Start of Given data

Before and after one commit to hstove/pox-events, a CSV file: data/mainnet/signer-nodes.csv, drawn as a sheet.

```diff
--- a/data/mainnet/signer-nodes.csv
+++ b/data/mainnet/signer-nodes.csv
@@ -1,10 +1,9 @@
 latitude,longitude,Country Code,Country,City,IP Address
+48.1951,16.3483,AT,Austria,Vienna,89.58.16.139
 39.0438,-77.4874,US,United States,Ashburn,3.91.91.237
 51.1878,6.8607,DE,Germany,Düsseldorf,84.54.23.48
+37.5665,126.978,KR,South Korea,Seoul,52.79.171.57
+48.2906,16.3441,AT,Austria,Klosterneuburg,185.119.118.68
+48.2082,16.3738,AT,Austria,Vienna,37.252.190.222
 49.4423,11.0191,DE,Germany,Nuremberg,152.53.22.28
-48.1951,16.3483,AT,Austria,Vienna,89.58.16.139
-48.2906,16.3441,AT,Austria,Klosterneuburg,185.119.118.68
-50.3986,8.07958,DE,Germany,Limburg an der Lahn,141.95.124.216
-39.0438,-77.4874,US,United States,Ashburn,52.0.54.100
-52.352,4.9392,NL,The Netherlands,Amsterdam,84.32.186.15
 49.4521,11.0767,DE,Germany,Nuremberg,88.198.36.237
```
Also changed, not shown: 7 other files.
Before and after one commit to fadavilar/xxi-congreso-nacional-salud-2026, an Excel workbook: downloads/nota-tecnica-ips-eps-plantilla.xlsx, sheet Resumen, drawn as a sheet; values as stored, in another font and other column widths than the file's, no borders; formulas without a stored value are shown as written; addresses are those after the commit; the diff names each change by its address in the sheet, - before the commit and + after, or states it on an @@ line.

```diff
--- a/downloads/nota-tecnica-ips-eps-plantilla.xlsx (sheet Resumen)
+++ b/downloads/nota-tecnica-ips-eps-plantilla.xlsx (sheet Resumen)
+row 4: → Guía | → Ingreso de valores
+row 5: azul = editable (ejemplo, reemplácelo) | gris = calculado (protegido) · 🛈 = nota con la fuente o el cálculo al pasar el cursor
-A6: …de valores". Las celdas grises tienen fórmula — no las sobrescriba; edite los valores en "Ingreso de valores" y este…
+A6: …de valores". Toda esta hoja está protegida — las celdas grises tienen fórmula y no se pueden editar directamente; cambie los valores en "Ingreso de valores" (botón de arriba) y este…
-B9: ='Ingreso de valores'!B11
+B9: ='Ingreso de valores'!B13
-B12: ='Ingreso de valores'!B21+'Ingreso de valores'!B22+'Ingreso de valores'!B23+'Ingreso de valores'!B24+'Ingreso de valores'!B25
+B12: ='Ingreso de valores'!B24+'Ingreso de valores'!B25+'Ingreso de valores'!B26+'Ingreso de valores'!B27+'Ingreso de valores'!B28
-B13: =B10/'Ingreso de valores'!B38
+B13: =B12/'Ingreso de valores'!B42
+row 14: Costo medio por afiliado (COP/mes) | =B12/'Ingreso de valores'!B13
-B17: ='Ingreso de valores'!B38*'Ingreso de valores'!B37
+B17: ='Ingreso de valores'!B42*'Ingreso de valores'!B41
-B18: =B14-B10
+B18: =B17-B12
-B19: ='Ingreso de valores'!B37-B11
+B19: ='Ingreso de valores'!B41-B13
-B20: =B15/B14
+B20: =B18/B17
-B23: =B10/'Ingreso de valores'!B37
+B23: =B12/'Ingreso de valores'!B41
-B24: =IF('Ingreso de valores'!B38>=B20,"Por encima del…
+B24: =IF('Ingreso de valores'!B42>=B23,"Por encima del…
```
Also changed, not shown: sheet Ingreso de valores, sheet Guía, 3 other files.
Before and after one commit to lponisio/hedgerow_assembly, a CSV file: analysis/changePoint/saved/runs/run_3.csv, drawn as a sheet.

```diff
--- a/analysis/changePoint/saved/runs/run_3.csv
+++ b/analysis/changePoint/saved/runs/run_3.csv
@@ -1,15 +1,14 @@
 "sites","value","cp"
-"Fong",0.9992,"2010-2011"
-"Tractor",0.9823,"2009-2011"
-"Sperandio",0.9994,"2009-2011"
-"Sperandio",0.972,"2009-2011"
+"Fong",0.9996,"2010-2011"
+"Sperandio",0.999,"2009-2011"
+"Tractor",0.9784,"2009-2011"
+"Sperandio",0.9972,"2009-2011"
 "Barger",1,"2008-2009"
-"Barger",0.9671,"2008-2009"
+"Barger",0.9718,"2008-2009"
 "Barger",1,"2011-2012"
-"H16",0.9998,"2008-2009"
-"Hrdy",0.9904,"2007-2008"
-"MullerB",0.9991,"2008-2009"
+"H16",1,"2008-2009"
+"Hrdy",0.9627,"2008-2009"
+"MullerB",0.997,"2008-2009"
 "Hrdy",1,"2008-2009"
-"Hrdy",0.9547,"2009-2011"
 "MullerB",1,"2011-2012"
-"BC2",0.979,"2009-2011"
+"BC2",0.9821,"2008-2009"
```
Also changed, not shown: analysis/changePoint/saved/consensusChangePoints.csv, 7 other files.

End of Given data

Your instructions =
Find every line above that contains the word "files", and return each one.

Solution to the problem =
Also changed, not shown: 7 other files.
Also changed, not shown: sheet Ingreso de valores, sheet Guía, 3 other files.
Also changed, not shown: analysis/changePoint/saved/consensusChangePoints.csv, 7 other files.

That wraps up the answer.